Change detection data
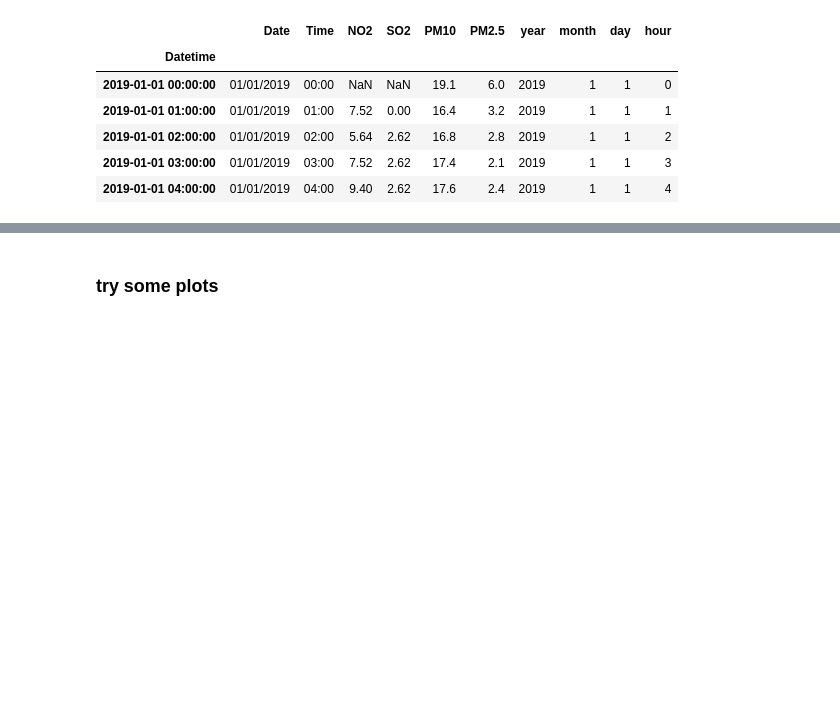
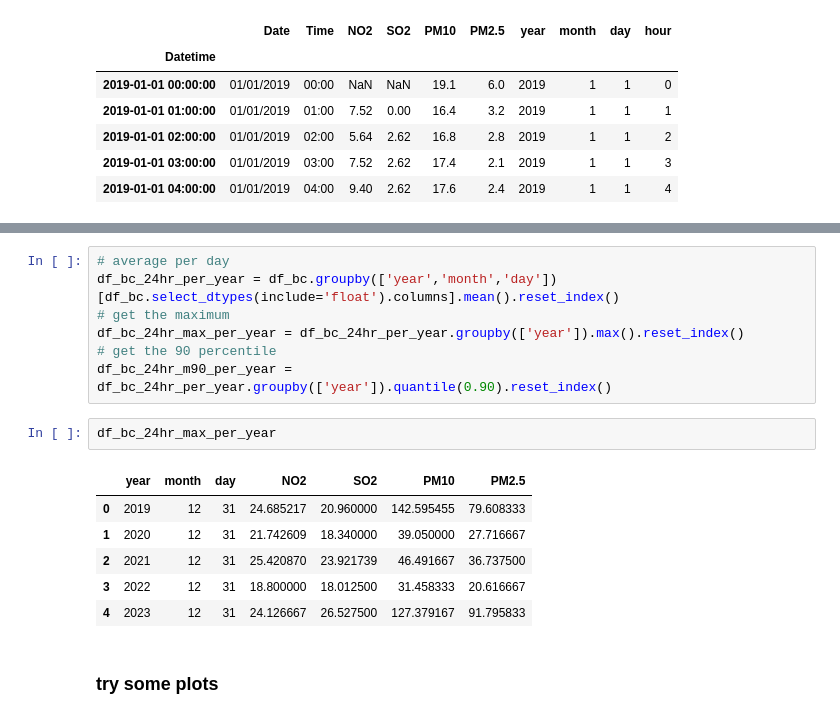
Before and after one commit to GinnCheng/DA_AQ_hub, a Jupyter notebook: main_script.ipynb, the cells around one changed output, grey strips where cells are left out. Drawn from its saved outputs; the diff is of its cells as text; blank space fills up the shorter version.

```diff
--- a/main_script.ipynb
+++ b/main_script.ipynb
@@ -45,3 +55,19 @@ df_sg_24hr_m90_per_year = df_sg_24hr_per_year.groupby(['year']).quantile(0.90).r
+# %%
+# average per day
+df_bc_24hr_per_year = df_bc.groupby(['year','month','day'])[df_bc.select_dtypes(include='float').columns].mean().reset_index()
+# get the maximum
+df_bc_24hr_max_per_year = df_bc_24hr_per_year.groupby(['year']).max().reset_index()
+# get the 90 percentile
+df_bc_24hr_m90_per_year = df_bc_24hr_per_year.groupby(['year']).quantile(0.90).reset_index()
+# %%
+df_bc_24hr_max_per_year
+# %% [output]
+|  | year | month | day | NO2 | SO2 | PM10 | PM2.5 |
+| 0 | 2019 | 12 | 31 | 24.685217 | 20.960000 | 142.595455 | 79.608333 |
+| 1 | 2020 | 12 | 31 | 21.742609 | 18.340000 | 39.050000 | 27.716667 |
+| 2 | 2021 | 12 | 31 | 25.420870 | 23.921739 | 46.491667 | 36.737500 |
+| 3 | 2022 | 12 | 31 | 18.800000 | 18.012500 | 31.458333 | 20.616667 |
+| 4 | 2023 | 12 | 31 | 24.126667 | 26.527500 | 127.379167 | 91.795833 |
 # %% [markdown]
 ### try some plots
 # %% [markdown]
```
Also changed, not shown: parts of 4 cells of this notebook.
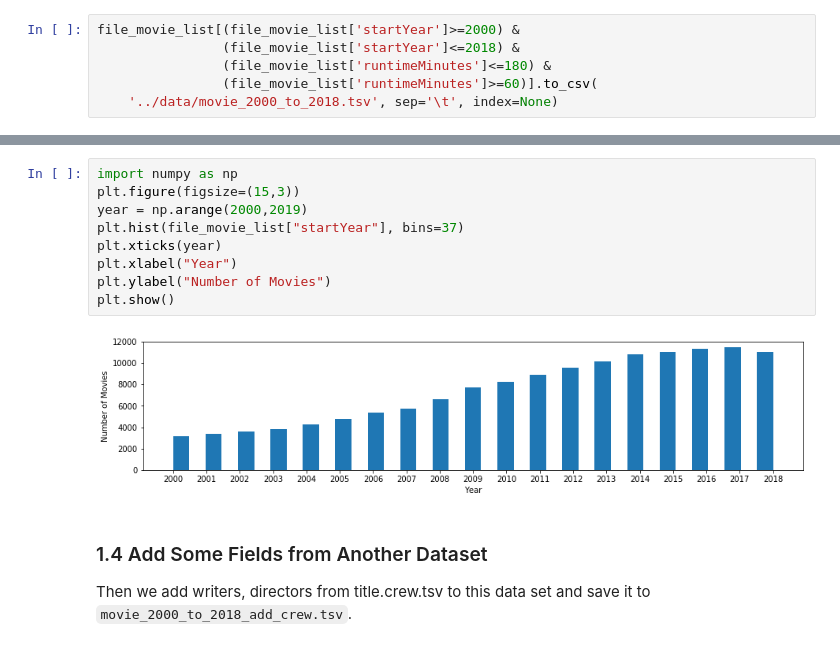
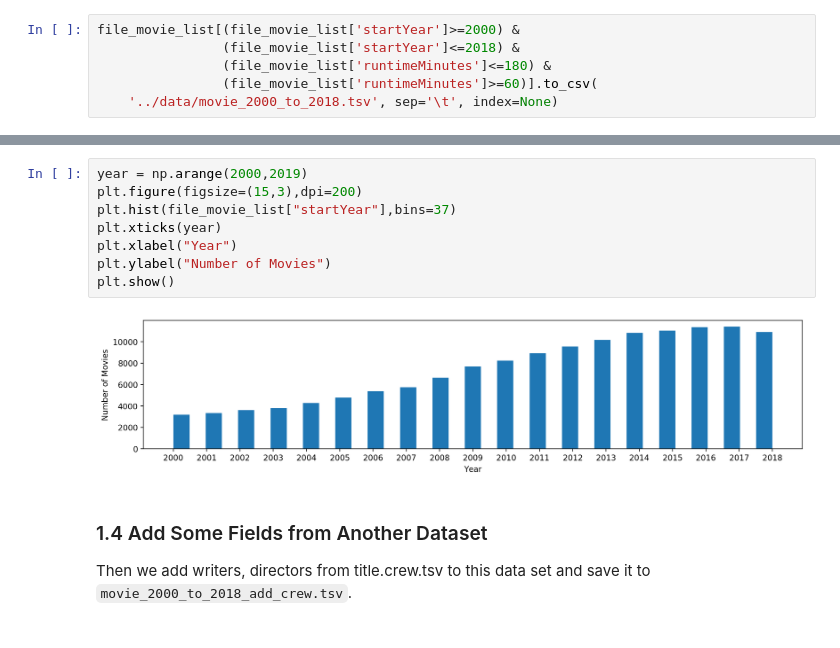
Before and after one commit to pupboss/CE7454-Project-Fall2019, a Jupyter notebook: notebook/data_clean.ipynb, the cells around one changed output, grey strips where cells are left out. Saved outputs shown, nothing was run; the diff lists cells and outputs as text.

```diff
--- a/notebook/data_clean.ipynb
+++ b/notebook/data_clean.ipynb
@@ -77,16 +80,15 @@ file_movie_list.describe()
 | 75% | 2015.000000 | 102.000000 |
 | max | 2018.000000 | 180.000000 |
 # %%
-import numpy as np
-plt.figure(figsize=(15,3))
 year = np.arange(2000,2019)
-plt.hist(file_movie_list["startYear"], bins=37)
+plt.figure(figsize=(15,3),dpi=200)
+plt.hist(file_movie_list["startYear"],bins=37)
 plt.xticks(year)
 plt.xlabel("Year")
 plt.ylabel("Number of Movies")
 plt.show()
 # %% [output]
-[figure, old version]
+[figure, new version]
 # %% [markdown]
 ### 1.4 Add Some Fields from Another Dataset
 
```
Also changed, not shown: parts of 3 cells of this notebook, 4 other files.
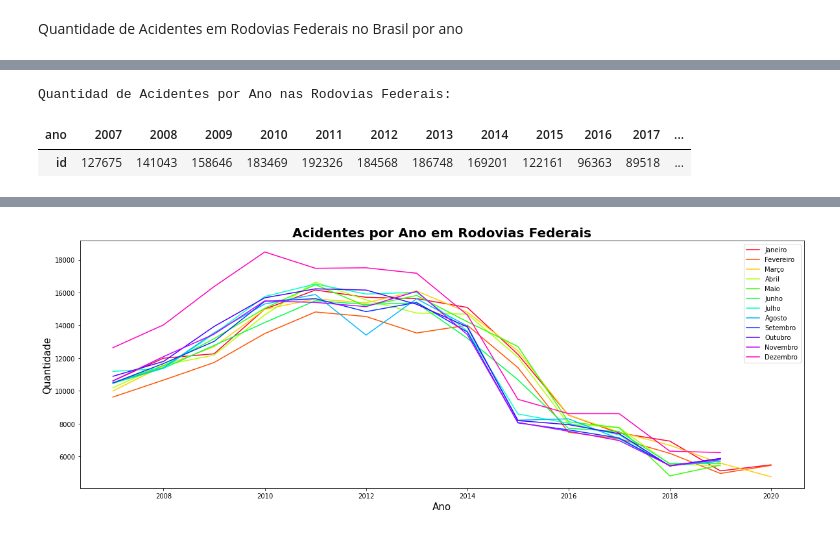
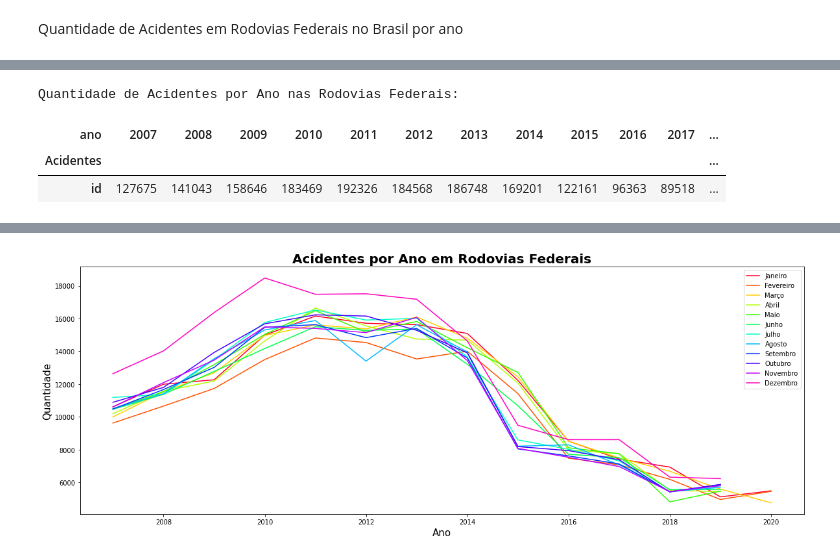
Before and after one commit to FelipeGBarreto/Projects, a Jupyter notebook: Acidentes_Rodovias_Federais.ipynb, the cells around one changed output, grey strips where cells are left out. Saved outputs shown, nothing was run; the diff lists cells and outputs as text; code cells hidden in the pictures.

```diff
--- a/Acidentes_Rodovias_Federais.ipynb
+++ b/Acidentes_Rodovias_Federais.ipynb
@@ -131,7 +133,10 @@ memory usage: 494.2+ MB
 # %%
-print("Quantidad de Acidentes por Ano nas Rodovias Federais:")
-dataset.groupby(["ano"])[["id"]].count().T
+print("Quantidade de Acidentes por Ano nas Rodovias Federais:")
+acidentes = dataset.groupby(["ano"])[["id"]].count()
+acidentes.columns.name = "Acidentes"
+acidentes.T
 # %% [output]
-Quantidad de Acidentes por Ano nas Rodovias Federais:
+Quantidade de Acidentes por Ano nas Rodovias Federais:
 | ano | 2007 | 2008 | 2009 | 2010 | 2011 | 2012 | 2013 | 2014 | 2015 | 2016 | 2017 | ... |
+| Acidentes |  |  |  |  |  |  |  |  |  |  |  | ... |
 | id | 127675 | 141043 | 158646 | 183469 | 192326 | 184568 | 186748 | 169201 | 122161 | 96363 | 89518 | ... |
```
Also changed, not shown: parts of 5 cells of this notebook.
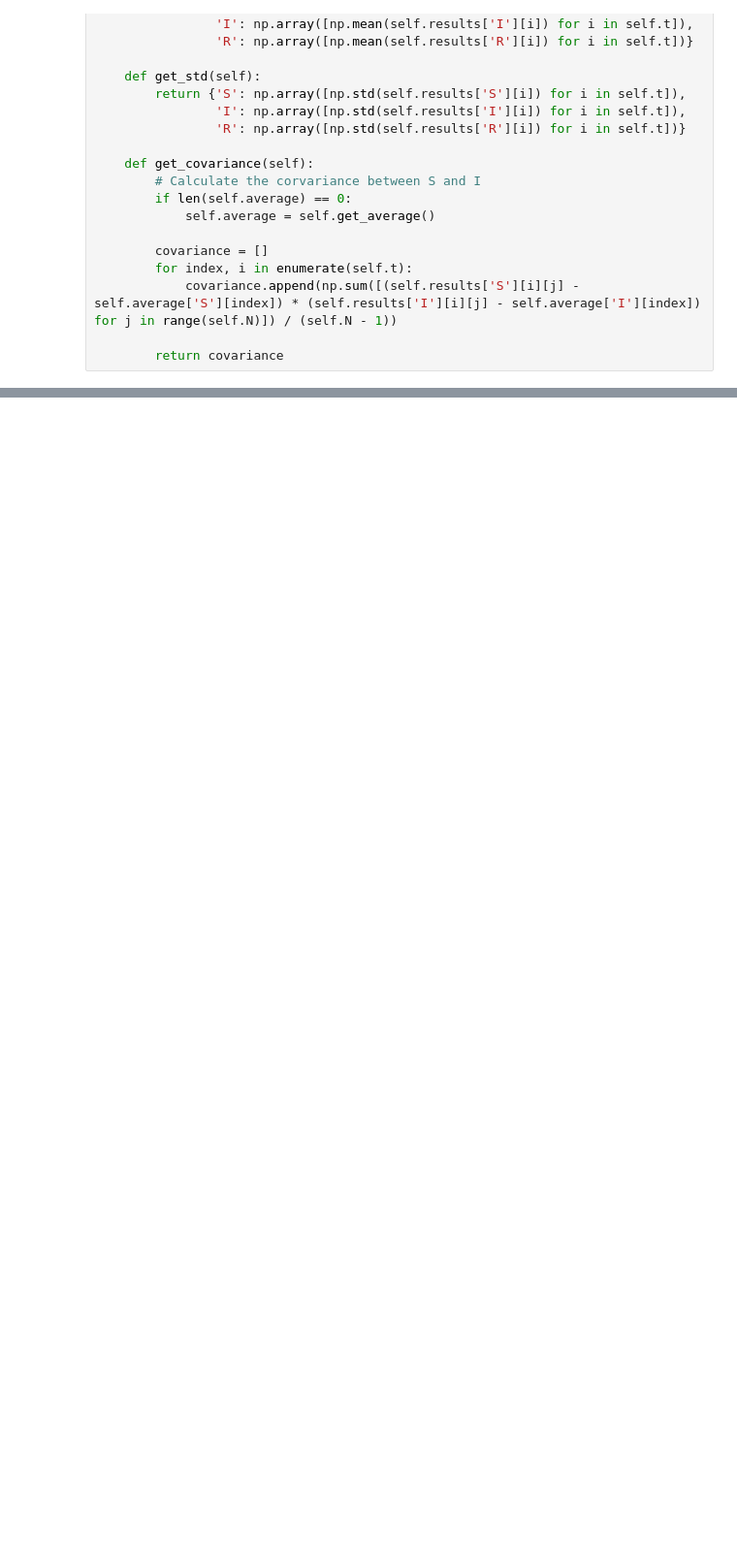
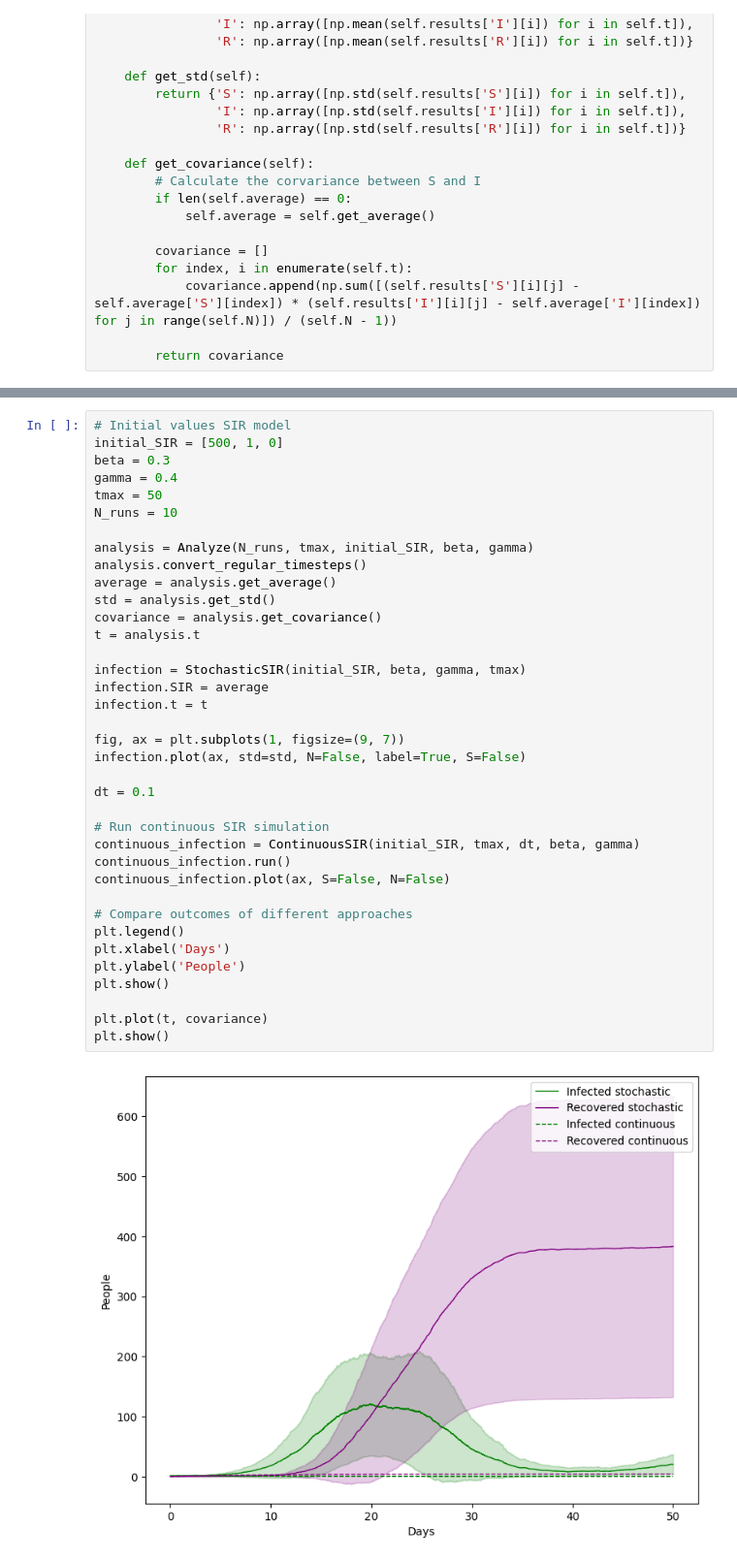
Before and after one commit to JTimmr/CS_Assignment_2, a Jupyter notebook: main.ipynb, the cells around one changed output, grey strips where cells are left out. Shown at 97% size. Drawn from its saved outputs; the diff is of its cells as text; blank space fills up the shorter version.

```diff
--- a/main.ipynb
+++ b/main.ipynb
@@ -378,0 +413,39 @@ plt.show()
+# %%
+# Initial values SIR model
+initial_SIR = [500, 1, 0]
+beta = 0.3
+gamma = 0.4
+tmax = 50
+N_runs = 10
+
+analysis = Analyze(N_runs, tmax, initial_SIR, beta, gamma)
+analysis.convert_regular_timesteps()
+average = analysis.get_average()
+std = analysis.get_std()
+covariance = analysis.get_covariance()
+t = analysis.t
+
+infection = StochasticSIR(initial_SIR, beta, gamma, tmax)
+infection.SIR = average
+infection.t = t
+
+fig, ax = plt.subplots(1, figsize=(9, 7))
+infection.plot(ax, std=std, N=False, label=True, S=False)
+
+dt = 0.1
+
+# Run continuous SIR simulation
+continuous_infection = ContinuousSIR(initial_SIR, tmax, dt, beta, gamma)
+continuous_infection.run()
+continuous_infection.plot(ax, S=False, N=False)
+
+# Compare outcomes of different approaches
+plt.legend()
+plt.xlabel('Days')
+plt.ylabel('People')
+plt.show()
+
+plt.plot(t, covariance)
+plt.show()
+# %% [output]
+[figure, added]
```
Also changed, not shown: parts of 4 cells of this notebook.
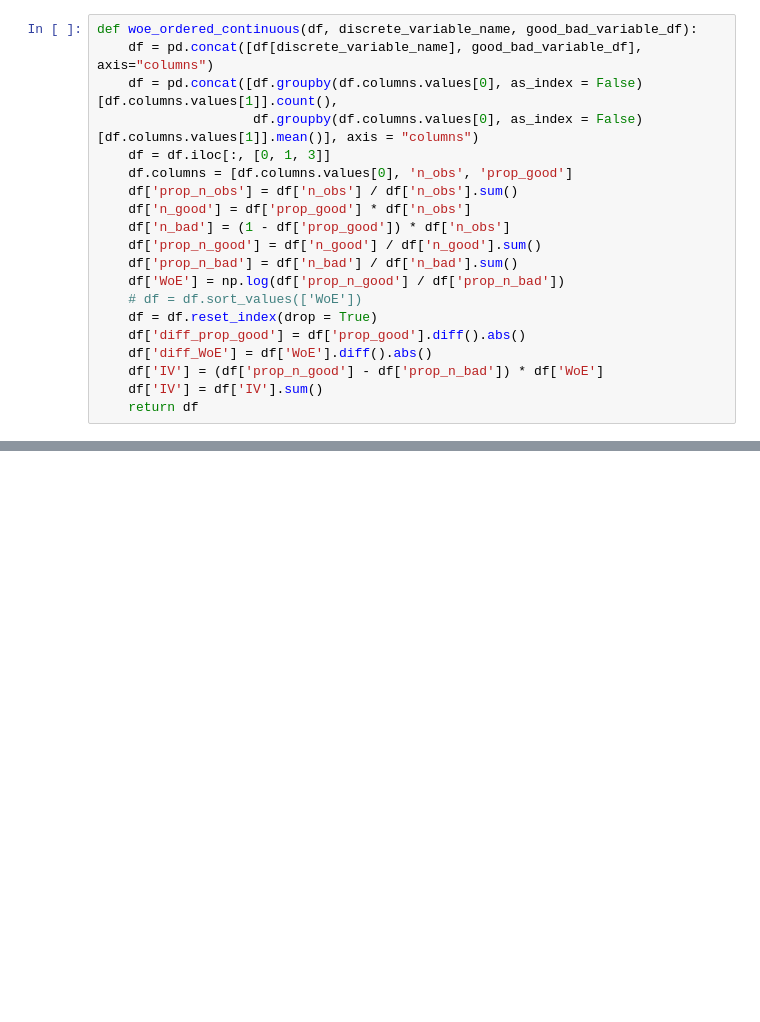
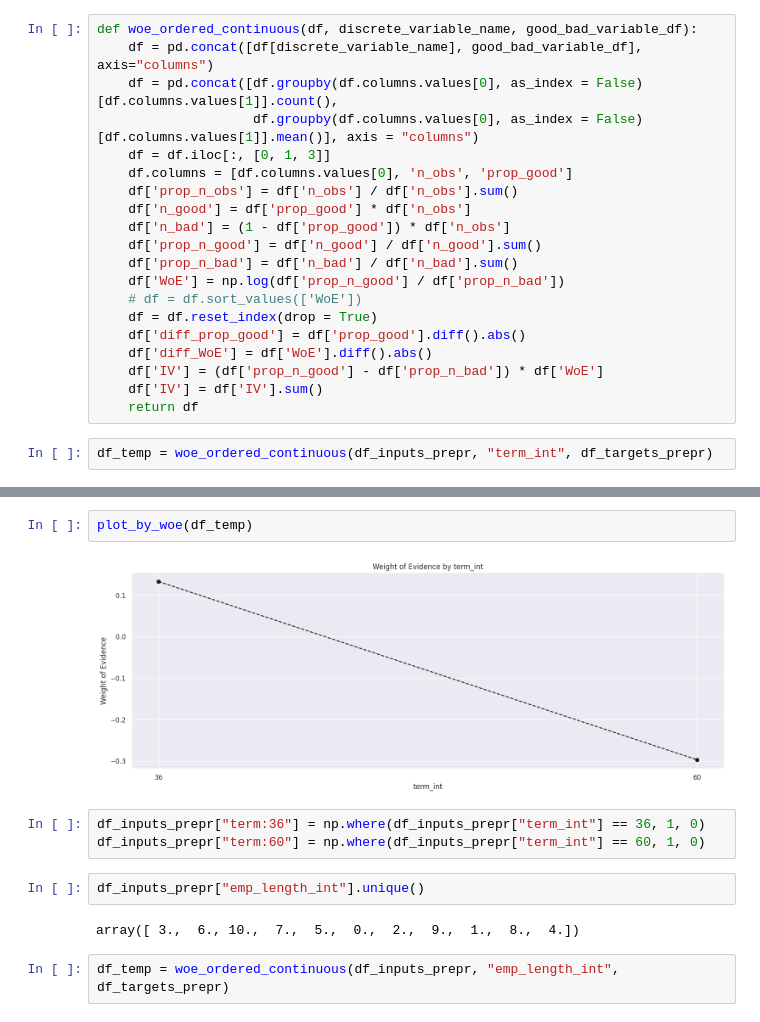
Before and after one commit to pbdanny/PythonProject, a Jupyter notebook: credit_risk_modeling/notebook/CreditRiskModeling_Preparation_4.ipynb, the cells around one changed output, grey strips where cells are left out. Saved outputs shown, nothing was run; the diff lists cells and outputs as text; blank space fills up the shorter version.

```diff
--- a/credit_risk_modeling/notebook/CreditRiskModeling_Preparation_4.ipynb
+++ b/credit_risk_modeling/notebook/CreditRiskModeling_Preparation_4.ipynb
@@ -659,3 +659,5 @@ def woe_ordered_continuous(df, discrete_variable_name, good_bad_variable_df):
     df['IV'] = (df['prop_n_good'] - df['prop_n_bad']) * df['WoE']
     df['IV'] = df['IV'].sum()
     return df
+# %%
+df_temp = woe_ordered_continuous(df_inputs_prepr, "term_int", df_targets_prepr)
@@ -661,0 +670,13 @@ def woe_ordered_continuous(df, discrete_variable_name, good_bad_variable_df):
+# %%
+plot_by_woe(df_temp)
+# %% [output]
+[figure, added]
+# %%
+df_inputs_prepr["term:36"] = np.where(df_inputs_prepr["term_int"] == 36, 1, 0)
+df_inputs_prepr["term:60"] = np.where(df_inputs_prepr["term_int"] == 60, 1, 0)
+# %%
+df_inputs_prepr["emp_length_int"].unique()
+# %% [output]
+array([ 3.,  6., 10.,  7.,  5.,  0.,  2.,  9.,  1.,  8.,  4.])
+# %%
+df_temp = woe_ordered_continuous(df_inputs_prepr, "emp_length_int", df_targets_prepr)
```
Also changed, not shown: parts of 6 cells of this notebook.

THE PROBLEM
From the records, copy out each line that includes the string "beta".

ANSWER SECTION
+beta = 0.3
+analysis = Analyze(N_runs, tmax, initial_SIR, beta, gamma)
+infection = StochasticSIR(initial_SIR, beta, gamma, tmax)
+continuous_infection = ContinuousSIR(initial_SIR, tmax, dt, beta, gamma)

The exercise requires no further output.